The latest crop progress reports indicate that less than 40% of the corn acreage has reached the silk stage, well behind the normal 70%. For Nebraska, 46% of the crop had reached the silk stage as of July 21, compared to the five-year average of 63%. The percentage of the corn crop currently at silk stage and the five-year percentage for top corn producing states are: Iowa (14%, 53%), Illinois (55%, 85%), Indiana (38%, 67%), Ohio (31%, 54%), and Minnesota (7%, 52%).
In a normal year it takes seven to eight weeks from the onset of the silk stage to reach the 50% black layer stage, or the point where the crop is safe from freeze damage. If this ratio is projected forward, up to 30% of the Iowa, Minnesota, and Wisconsin corn acreage will not mature before October. In simple terms, temperatures during September will need to resemble normal August temperatures to significantly reduce this freeze risk.
The second issue coming up for the corn crop in the next two months will be the overall precipitation pattern across the Corn Belt. Dryness has begun to stress crops along the southern periphery of the central Corn Belt. Portions of Arkansas, Kentucky, Tennessee, southern Ohio, southern Indiana, southern Illinois, southeastern Missouri, northwestern Kansas, and southwestern Nebraska have all reported a significant dry trend during the past three weeks.
Temperatures haven't been an issue in terms of corn pollination at this point of the season, but the gradual dryness could have an impact on grain fill if the present trend continues into August. With this in mind, lets take a look at several variables which will likely play a critical role in the overall production potential of this year's corn crop.
The latest 30-day outlook by the Climate Prediction Center for the month of August (Figure 1) indicates that an area covering eastern Nebraska and Kansas, Iowa, Illinois, Missouri, most of Indiana, southern Minnesota and Wisconsin, northern Kentucky, and southwestern Ohio has a tendency toward below normal temperatures. This tendency disappears in the August - October forecast (Figure 2).

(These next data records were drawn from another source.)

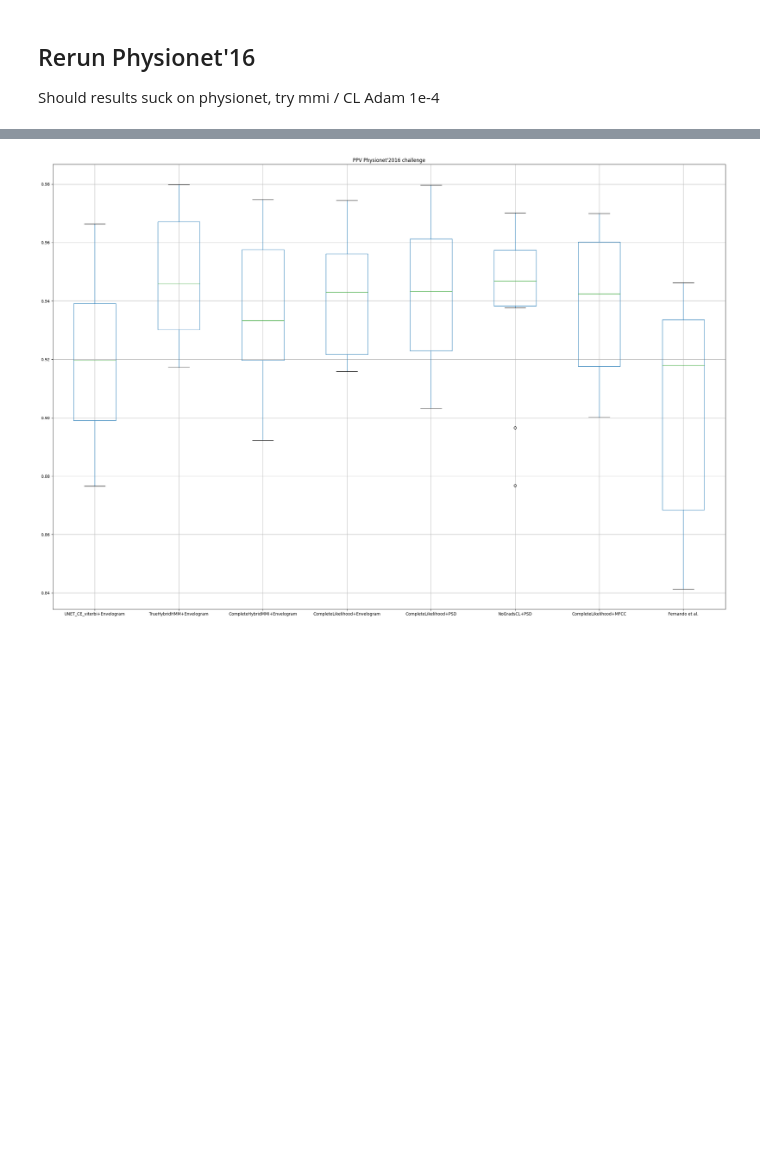
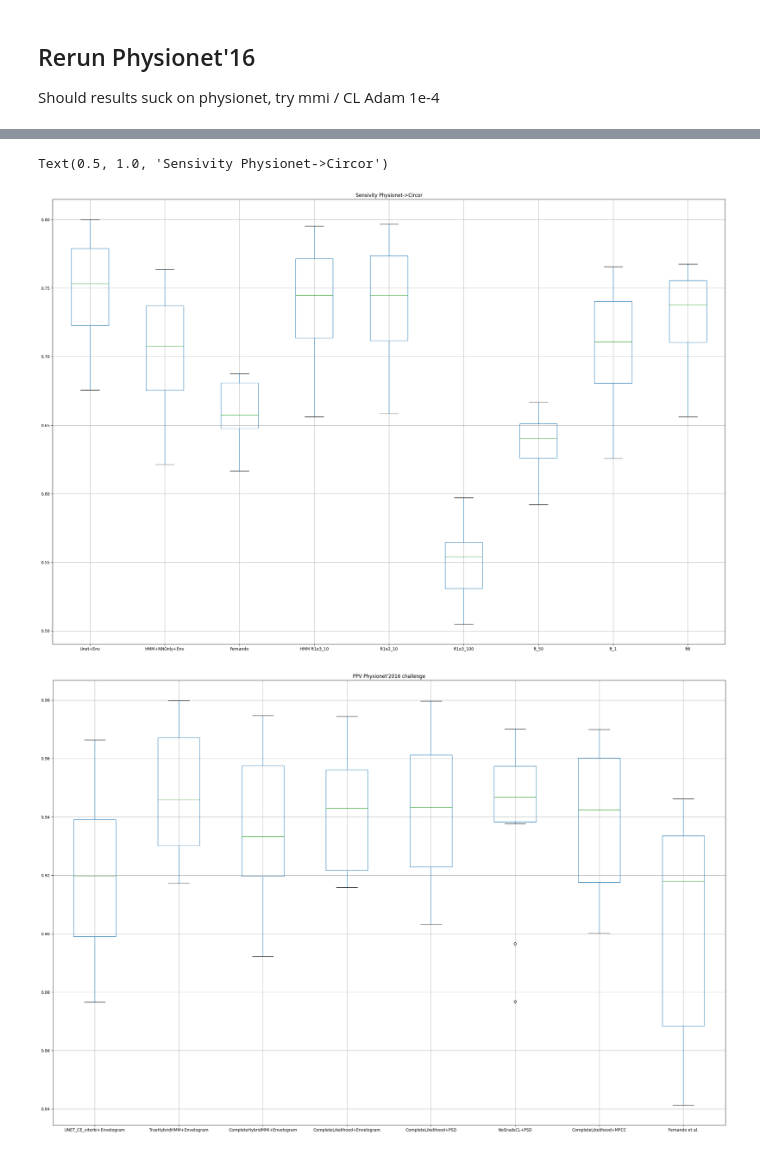
Before and after one commit to miguelmartins/hybrid-hmm, a Jupyter notebook: notebooks/physionet16_eval.ipynb, the cells around one changed output, grey strips where cells are left out. Drawn from its saved outputs; the diff is of its cells as text; code cells hidden in the pictures; blank space fills up the shorter version.

```diff
--- a/notebooks/physionet16_eval.ipynb
+++ b/notebooks/physionet16_eval.ipynb
@@ -257,3 +276,19 @@ ph16_completelikelihood_cnngrads_psd = metrics_model('results/hybrid/hmm_only_co
+# %%
+df = pd.DataFrame({'Unet+Env': unet_ph16_circor[2],
+                   'HMM+NNOnly+Env': hmm_ph16_circor[2],
+                   'Fernando': fernando_ph16_circor[2],
+                   'HMM ft1e3_10': hmm_ft[2],
+                   'ft1e2_10': ft2[2],
+                   'ft1e3_100': ft3[2],
+                   'ft_50': ft4[2],
+                   'ft_1': ft5[2],
+                   'ft6': ft6[2]
+                   }) # no grads CL, no grads MMI,  CL envelogram, corrected fernando
+boxplot = df.boxplot(column=list(df.keys()), figsize=(30,20))
+plt.title('Sensivity Physionet->Circor')
+# %% [output]
+Text(0.5, 1.0, 'Sensivity Physionet->Circor')
+[figure, added]
 # %%
 df = pd.DataFrame({'UNET_CE_viterbi+Envelogram': ph16_crosse_unet_env[1],
                    'TrueHybridHMM+Envelogram': ph16_true_hybrid_cnn_env[1],
```
Also changed, not shown: parts of 14 cells of this notebook.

If this forecast proves true, then the corn crop will fall even further behind and freeze vulnerability will increase. If average temperature departures are greater than 2 F below normal, September temperatures across the central and northern Corn Belt may need to resemble normal August temperatures to insure the crop escapes frost.
The latest 30-day outlook for the month of August doesn't indicate any significant tendency across the Corn Belt, with all areas indicated as having equal chances of above normal, normal, or below normal precipitation (Figure 3). However, the 90-day outlook for August-October indicates that an area from the desert southwest northeast through Colorado and into Wyoming and western Nebraska has a tendency toward above normal moisture (Figure 4). No tendency was indicated for the rest of the Corn Belt.
The southwestern monsoon season has begun earlier than normal this year and has been stronger than normal. Looking at the 90-day outlook map, it appears that the forecast expects the monsoon moisture feed to continue into September. If this is the case, the monsoon season would last much longer than normal.
If this occurs, western Nebraska could see additional relief from its prolonged drought. Wetter than normal surface conditions going into the winter freeze would reduce wind erosion and increase the percentage of snow that would be available for runoff in the mountain regions next spring.
Jet Stream Pattern
The average jet stream position during the past three weeks places the mean storm track across the Dakotas eastward through the mid-Atlantic states. Nebraska has been on the northern fringe of the upper air high pressure situated over the south-central Rockies. This high pressure has meandered eastward on occasion, resulting in brief periods of above normal temperatures across the central and eastern Corn Belt. Intense heat has been confined to the southern High Plains region.
Upper air lows have moved along the periphery of the upper air ridge about once a week, bringing heavy moisture to the Dakotas eastward into the Great Lakes region. As these lows move eastward, the upper air ridge is pushed back toward the southwest, allowing for low intensification over the Great Lakes. When these lows intensify, cooler than normal temperatures are funneling as far southward as Kentucky and Tennessee.
Although these cold outbreaks are short-lived, they present an ominous sign toward the potential for more significant cold air as we approach the end of August. In fact, if this pattern continues through August, the upper Midwest, including Minnesota, Wisconsin, and northern Iowa, is likely to have an earlier than normal freeze.
Cold air is already beginning to pool in the extreme northern Hudson Bay region, with low temperatures flirting with the freezing mark. If this trend continues and extends southward, it will be an even stronger indicator of an early freeze.